| EXERCISE GOAL |
Output, verbatim and without pictures, the lines from the first line of the listing through the line containing "-全书规划为 21 节正文及补充长文。以下目录包含尚未收录的章节。条目编号暂时沿用第一稿，与规划章节编号分别保留。".

| TASK INPUT |
# # # #

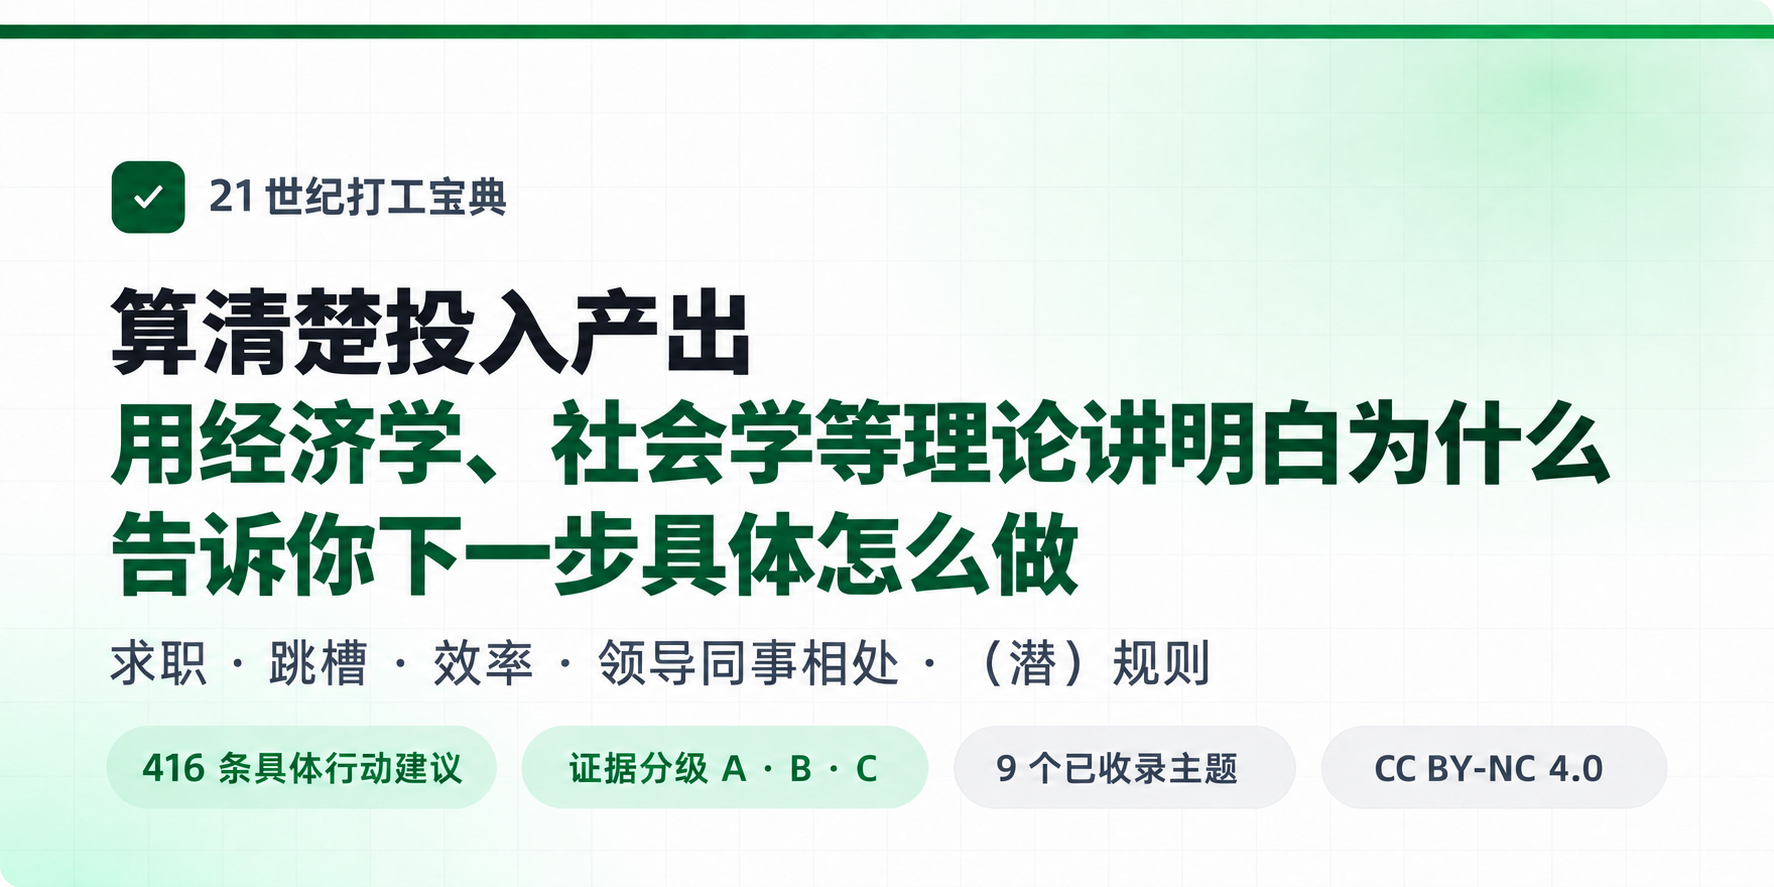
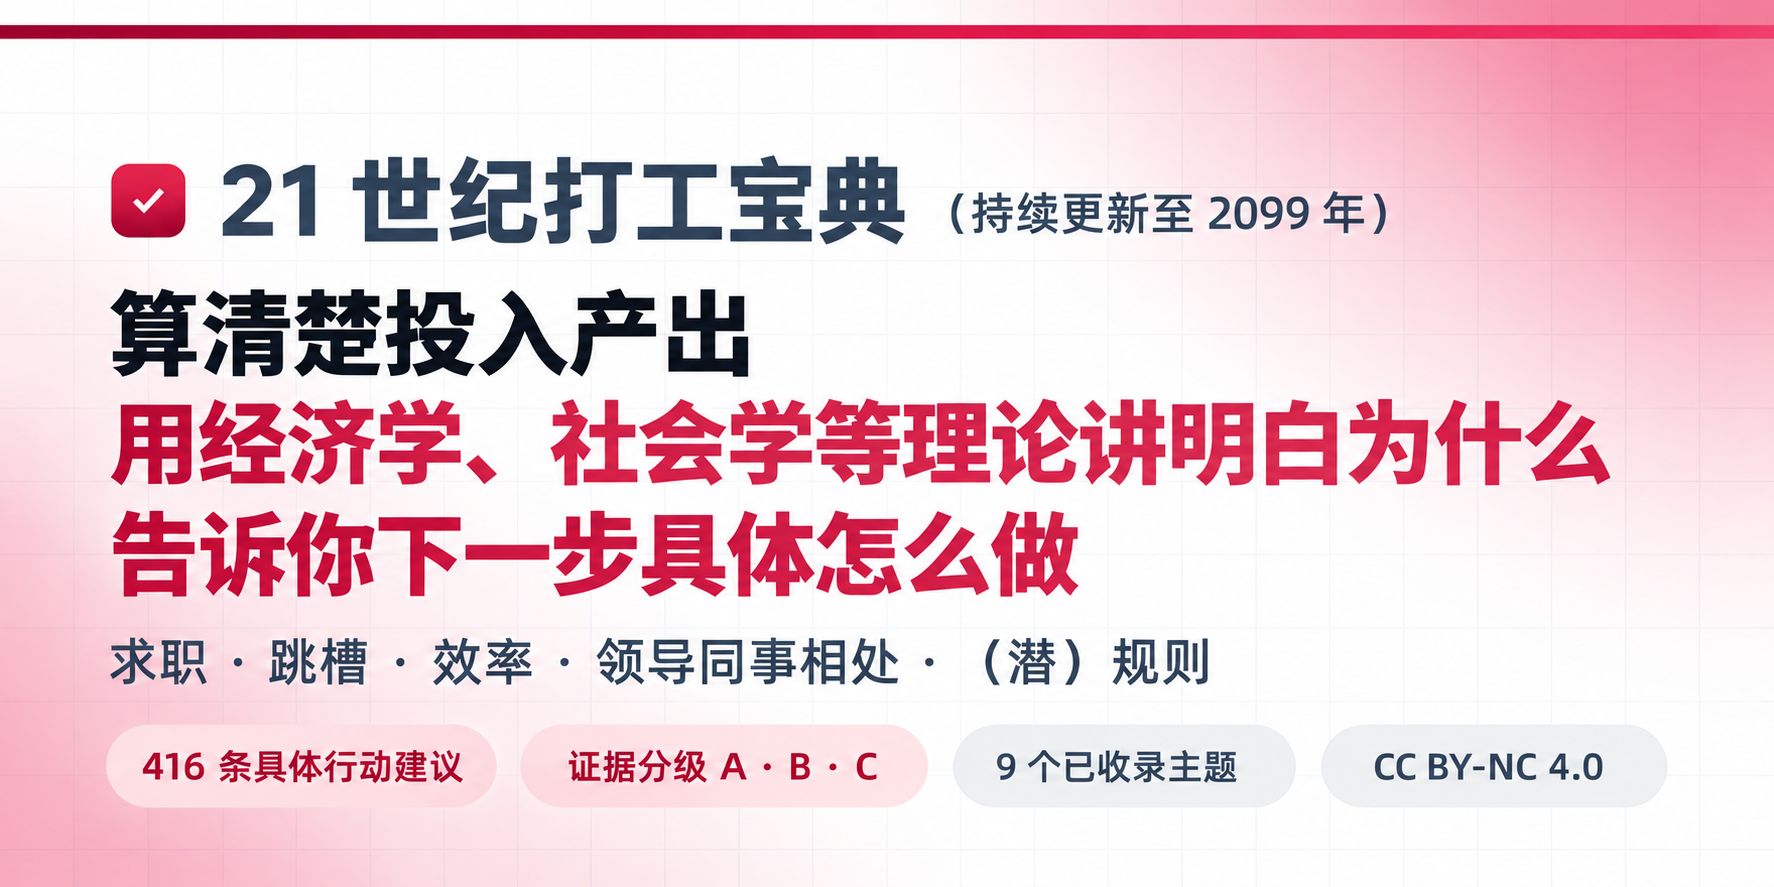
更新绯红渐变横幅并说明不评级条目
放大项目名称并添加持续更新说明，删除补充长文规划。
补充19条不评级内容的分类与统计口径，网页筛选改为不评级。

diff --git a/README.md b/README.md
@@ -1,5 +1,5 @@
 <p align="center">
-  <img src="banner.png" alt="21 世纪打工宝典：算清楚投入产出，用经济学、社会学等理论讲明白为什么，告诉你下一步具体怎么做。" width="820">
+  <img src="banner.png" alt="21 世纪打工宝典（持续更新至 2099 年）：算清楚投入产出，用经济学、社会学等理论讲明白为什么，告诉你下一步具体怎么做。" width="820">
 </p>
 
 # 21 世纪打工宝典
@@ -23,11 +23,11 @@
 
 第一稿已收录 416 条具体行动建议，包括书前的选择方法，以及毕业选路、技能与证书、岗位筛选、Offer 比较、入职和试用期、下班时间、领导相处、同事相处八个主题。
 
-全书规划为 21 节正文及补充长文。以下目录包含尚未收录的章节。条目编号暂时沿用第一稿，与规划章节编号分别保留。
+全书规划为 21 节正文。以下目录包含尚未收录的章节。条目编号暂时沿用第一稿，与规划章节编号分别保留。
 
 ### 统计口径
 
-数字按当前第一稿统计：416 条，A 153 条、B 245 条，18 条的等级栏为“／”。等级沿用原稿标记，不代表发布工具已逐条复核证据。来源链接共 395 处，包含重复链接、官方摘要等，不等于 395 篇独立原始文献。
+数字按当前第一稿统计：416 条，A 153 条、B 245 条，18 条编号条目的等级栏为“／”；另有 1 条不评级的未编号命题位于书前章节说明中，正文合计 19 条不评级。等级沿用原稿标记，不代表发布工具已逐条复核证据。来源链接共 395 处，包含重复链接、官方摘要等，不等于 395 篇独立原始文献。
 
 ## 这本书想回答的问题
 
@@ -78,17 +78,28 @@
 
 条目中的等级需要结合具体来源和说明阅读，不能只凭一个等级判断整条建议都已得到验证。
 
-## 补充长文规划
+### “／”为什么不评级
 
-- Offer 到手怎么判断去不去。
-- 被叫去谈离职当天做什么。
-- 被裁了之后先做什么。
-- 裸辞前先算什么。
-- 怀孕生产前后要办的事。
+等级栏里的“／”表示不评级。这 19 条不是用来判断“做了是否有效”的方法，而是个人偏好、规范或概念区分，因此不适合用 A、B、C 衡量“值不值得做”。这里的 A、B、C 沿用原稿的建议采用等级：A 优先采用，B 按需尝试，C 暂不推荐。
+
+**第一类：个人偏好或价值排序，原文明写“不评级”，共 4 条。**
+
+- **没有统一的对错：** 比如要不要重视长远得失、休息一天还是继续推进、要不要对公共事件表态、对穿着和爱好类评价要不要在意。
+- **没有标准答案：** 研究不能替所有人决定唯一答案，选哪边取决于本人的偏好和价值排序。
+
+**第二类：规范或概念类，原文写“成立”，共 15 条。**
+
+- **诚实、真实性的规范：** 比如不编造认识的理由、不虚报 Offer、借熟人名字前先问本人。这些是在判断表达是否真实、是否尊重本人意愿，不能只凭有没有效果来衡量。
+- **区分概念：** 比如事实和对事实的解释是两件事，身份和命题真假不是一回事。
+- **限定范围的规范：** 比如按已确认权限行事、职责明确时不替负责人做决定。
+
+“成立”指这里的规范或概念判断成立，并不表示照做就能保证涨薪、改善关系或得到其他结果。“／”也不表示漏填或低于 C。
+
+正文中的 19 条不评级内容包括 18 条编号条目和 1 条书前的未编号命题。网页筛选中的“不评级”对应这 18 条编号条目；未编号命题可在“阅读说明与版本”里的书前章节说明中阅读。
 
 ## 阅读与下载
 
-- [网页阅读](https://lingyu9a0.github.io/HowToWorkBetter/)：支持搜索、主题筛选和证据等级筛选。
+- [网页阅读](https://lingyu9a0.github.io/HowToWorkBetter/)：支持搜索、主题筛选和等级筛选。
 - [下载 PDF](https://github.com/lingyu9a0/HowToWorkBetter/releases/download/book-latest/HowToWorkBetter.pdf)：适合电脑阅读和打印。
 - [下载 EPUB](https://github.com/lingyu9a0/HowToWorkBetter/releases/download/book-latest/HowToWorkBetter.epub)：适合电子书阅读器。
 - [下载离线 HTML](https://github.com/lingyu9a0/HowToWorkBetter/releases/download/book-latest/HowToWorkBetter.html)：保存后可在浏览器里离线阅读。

# # # #

| TASK ANSWER |
更新绯红渐变横幅并说明不评级条目
放大项目名称并添加持续更新说明，删除补充长文规划。
补充19条不评级内容的分类与统计口径，网页筛选改为不评级。

diff --git a/README.md b/README.md
@@ -1,5 +1,5 @@
 <p align="center">
-  <img src="banner.png" alt="21 世纪打工宝典：算清楚投入产出，用经济学、社会学等理论讲明白为什么，告诉你下一步具体怎么做。" width="820">
+  <img src="banner.png" alt="21 世纪打工宝典（持续更新至 2099 年）：算清楚投入产出，用经济学、社会学等理论讲明白为什么，告诉你下一步具体怎么做。" width="820">
 </p>
 
 # 21 世纪打工宝典
@@ -23,11 +23,11 @@
 
 第一稿已收录 416 条具体行动建议，包括书前的选择方法，以及毕业选路、技能与证书、岗位筛选、Offer 比较、入职和试用期、下班时间、领导相处、同事相处八个主题。
 
-全书规划为 21 节正文及补充长文。以下目录包含尚未收录的章节。条目编号暂时沿用第一稿，与规划章节编号分别保留。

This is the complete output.